Dataset entries:

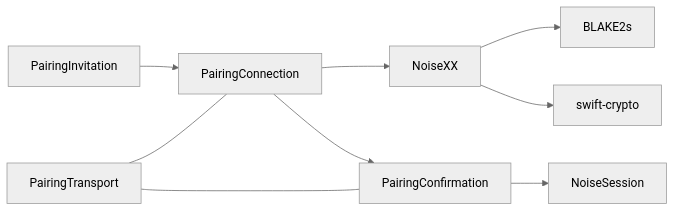
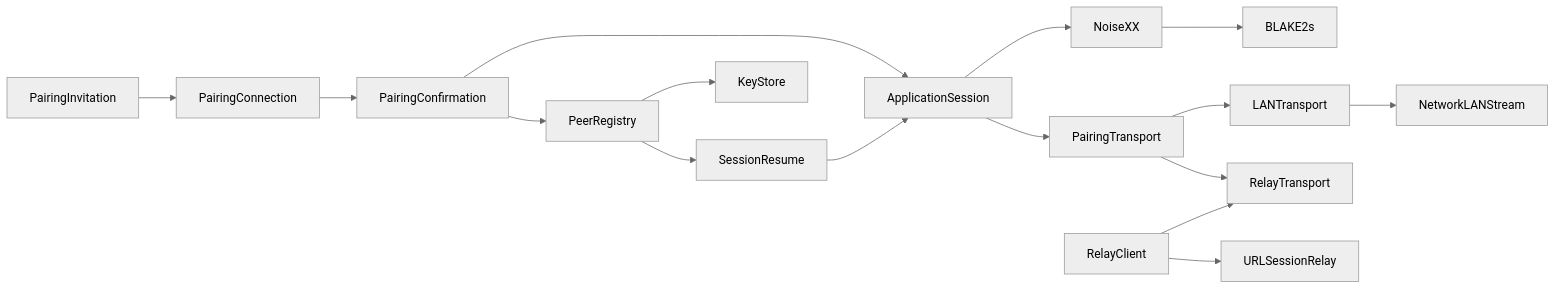
Before and after one commit to Harwasch/voiceremote: the diagram in SW/ios/Packages/Pairing/Sources/README.md, drawn with Mermaid (neutral theme). The commit also changed other lines of this file and 50 other files, not shown here.

Commit message:
SW: iPhone session layer, relay client and end-to-end test

````diff
--- a/SW/ios/Packages/Pairing/Sources/README.md
+++ b/SW/ios/Packages/Pairing/Sources/README.md
@@ -1,8 +1,11 @@
 ```mermaid
 flowchart LR
-  PairingInvitation --> PairingConnection
-  PairingConnection --> NoiseXX --> BLAKE2s
-  NoiseXX --> Crypto[swift-crypto]
-  PairingConnection --> PairingConfirmation --> NoiseSession
-  Transport[PairingTransport] --- PairingConnection & PairingConfirmation
+  PairingInvitation --> PairingConnection --> PairingConfirmation
+  PairingConfirmation --> PeerRegistry --> SessionResume
+  PairingConfirmation & SessionResume --> ApplicationSession --> NoiseXX --> BLAKE2s
+  ApplicationSession --> PairingTransport
+  PairingTransport --> LANTransport & RelayTransport
+  RelayClient --> RelayTransport & URLSessionRelay
+  LANTransport --> NetworkLANStream
+  PeerRegistry --> KeyStore
 ```
````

## REQUIRED WORK
Lines containing the word "PairingConnection" are to be pulled from the records and copied.

## WRITTEN RESPONSE
-  PairingInvitation --> PairingConnection
-  PairingConnection --> NoiseXX --> BLAKE2s
-  PairingConnection --> PairingConfirmation --> NoiseSession
-  Transport[PairingTransport] --- PairingConnection & PairingConfirmation
+  PairingInvitation --> PairingConnection --> PairingConfirmation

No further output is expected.